In my opinion, the world of antiquity is far more interesting than medieval history, especially medieval Europe. I’ve never once faced a situation in my life and thought “Oh, thank God I can name all of Henry the VIII’s wives.” I’m getting off topic. Ancient history is at least as important as later history and far more interesting.
Fortunately, you can take some classes at History Podcasts University.
1 — The History of Rome Podcast
The History of Rome is the quintessential ancient history podcast. Many people consider it to be the best. It’s definitely one of the earliest and helped create the genre. Early episodes move a little faster and more surface level; that’s likely because the history of early Rome is pretty sketchy. Most of what we know is from rumor, conjecture, and contemporary quasi-journalism. The narrator becomes more detailed and in-depth as the series progresses. He covers the entire history of ancient Rome in 179 episodes. Each episode is about 20 minutes long. The entire podcast takes 73 hours to consume. Don’t let that intimidate you, though. It’s easy listening and a great introduction to Rome.
2 — The Fall of Civilizations Podcast
Each episode covers a different civilization that collapsed in one sense or another. It does what it says on the tin. The episodes are incredibly in-depth and interesting. Each episode focuses on the factors that led to the civilization falling apart, but that requires complex examinations of the society before it fell. They’re informative and engaging.
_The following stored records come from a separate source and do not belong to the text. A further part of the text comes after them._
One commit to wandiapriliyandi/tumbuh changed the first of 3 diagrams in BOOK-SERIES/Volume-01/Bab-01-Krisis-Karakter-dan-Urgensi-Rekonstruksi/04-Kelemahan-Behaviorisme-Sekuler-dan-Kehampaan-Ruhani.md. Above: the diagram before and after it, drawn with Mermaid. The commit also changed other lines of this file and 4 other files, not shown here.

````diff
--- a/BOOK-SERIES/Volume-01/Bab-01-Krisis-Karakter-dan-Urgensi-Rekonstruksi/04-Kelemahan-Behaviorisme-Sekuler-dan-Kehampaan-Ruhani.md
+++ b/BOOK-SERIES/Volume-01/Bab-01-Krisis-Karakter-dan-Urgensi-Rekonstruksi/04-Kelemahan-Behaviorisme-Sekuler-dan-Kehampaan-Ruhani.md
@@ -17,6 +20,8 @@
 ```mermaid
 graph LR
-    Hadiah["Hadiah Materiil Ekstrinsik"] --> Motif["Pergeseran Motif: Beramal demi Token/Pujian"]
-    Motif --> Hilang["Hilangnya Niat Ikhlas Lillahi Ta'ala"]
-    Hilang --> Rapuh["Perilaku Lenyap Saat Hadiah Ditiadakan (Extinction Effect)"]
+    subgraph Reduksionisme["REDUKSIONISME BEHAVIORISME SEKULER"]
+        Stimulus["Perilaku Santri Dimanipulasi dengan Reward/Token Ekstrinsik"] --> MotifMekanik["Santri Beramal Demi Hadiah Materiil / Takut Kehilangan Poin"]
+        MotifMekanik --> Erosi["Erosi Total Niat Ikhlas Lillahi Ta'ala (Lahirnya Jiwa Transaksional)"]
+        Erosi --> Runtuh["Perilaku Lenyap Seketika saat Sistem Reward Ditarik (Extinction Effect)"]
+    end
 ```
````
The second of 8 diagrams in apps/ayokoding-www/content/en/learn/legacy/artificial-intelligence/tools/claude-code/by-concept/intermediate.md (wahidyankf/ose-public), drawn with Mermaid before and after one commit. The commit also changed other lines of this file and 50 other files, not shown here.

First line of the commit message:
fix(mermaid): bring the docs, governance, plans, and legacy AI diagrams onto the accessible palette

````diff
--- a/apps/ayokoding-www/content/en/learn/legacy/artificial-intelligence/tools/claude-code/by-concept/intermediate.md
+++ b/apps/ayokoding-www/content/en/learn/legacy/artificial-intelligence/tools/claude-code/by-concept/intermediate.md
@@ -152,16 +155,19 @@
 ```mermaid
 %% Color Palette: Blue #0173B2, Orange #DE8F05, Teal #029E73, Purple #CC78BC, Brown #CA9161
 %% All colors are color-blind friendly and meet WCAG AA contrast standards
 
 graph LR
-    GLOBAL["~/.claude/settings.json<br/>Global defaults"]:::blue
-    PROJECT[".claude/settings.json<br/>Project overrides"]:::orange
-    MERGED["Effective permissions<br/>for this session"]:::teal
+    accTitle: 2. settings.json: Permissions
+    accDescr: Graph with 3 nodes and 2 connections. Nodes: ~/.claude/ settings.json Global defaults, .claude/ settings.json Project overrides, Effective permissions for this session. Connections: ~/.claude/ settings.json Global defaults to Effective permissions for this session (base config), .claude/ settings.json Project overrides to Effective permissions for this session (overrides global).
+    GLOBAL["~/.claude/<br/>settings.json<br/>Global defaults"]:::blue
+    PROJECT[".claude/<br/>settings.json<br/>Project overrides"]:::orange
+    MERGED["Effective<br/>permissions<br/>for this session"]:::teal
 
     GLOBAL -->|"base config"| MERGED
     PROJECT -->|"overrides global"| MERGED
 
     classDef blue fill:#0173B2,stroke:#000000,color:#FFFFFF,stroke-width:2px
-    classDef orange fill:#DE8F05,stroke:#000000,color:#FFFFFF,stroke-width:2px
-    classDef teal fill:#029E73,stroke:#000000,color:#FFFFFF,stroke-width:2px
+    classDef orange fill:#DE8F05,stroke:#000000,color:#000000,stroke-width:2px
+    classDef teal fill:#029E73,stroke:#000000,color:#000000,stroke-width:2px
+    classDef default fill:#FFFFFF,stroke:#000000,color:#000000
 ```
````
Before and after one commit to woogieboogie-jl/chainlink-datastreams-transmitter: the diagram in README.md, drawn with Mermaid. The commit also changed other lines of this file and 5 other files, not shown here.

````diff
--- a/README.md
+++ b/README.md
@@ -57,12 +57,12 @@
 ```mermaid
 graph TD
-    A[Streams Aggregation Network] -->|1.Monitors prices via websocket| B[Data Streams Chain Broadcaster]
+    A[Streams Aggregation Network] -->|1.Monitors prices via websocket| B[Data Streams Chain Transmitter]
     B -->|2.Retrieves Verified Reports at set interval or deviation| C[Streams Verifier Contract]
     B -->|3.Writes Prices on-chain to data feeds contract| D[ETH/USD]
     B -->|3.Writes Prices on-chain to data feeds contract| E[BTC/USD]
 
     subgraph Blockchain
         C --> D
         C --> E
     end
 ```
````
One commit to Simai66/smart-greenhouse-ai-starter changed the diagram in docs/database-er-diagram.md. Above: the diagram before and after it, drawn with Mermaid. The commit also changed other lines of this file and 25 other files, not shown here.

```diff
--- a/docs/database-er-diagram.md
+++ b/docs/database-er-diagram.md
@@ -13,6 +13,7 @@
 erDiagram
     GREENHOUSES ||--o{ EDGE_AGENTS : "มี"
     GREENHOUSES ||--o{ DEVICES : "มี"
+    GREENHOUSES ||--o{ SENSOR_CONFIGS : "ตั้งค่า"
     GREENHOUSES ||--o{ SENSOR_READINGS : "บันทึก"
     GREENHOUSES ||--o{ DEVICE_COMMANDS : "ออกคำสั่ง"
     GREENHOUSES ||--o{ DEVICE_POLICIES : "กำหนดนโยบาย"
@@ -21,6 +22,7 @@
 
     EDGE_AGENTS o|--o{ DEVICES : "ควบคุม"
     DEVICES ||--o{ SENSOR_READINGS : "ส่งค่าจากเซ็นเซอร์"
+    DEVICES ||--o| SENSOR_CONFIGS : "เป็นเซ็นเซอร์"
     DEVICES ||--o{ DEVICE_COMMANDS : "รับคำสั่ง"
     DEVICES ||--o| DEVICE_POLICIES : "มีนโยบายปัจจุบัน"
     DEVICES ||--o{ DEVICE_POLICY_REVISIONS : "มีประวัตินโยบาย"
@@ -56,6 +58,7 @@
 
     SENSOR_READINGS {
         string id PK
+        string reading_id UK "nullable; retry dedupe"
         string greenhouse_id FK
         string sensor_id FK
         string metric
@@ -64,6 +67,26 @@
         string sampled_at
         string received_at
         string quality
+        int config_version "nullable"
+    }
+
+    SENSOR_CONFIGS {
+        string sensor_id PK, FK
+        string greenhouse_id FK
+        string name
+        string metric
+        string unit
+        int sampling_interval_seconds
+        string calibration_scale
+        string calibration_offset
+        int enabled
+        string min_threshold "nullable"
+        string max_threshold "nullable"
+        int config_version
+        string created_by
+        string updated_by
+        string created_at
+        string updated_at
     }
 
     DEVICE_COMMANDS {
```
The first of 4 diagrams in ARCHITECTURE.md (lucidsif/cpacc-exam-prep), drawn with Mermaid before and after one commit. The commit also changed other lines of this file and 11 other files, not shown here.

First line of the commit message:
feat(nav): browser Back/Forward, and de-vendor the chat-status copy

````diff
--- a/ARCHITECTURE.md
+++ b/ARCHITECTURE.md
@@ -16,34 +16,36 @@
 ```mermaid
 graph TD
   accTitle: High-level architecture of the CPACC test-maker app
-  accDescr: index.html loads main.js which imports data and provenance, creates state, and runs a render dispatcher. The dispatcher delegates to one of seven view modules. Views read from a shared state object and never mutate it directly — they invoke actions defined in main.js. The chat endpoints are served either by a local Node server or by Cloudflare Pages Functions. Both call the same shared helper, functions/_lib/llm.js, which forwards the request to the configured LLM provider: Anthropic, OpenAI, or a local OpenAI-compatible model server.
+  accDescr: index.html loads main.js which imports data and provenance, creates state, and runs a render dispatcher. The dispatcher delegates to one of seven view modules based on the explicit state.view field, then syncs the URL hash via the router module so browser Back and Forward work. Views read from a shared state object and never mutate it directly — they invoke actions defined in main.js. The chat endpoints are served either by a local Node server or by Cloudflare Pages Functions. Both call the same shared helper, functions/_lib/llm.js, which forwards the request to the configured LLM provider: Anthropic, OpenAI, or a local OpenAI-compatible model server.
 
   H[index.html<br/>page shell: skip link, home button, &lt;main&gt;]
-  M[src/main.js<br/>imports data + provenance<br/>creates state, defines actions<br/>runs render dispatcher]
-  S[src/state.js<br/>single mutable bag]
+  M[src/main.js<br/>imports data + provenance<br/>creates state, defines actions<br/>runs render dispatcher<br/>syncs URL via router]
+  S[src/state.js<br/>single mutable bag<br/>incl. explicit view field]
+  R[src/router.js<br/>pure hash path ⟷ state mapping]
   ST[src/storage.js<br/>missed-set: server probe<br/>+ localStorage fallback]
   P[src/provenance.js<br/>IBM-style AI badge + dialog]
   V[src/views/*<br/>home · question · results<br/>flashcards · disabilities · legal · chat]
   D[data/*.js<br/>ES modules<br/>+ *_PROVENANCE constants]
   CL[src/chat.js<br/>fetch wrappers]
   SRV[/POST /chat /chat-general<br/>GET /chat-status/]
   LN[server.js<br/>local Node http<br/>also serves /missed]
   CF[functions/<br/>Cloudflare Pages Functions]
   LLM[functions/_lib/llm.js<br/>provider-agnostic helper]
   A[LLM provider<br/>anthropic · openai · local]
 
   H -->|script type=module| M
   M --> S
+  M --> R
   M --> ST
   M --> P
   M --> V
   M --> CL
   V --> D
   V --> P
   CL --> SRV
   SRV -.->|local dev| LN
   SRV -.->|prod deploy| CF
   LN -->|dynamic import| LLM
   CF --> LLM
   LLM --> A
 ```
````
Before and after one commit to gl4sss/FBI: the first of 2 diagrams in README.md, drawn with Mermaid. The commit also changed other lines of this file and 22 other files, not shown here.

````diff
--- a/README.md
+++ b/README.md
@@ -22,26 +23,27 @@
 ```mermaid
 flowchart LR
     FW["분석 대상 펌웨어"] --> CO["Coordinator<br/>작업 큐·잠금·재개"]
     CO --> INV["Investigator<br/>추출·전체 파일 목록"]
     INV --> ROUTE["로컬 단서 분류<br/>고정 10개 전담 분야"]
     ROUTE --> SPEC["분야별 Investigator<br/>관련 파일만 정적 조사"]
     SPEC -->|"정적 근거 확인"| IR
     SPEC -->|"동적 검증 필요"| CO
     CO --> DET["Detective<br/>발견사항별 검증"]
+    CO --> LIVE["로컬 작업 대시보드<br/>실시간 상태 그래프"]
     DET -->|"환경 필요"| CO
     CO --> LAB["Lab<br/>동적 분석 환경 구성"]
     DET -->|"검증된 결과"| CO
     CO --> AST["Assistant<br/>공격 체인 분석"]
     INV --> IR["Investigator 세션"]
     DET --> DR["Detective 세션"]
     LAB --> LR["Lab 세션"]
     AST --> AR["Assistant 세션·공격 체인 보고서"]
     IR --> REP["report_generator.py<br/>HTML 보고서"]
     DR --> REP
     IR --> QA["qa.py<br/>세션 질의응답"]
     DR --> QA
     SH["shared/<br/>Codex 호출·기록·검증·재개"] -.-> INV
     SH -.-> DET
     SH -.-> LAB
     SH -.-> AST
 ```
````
Also, unlike some of the narrative podcasts, you can listen to these in any order. I recommend starting with the Aztecs episode. Most episodes are about 90 minutes long.
3 — The History of Byzantium
Inspired by The History of Rome, this podcast continues the story of the Roman Empire. After Rome fell, Byzantium (Istanbul, not Constantinople) became the center of the Roman world. This podcast is designed to follow History of Rome; therefore, the format is similar. Personally, I found the names a little more difficult to hold in my head since I’m so unfamiliar with Greek. The narration is well-paced and informative. Byzantine history is also pretty well-documented, so the narrative of the empire hangs together pretty well as a story. Each episode is about 20 minutes.
4 — Kings and Generals
Kings and Generals is a YouTube channel that produces animated documentaries. Many of their episodes focus on the ancient world, but they detail tons of different historical periods up to the 1970s. The animation is great, the narration is clear and concise, and the subjects are well-chosen. Episodes are about 15 to 30 minutes long.
5 — Historia Civilis
Historia Civilis is a YouTube channel producing explanations of Ancient Roman events. Most of the videos deal with the late Roman Republic but there are explanations for concepts like Roman legions, voting practices, and triumphs. Unlike Kings and Generals, this channel uses very lo-fi animation. The characters (Julius Caesar, Cleopatra, etc) are little boxes moving around on a map. It sounds weird to say, but somehow, the boxes have a lot of personality. The simplicity of the animation also allows the listener to focus on the history. I don’t know if Historia Civilis is the best (how do you quantify such a thing?) but it’s far and away my favorite. Episodes are about 20 to 30 minutes long.
And here is one great Colloquial podcast, The Fire Escape.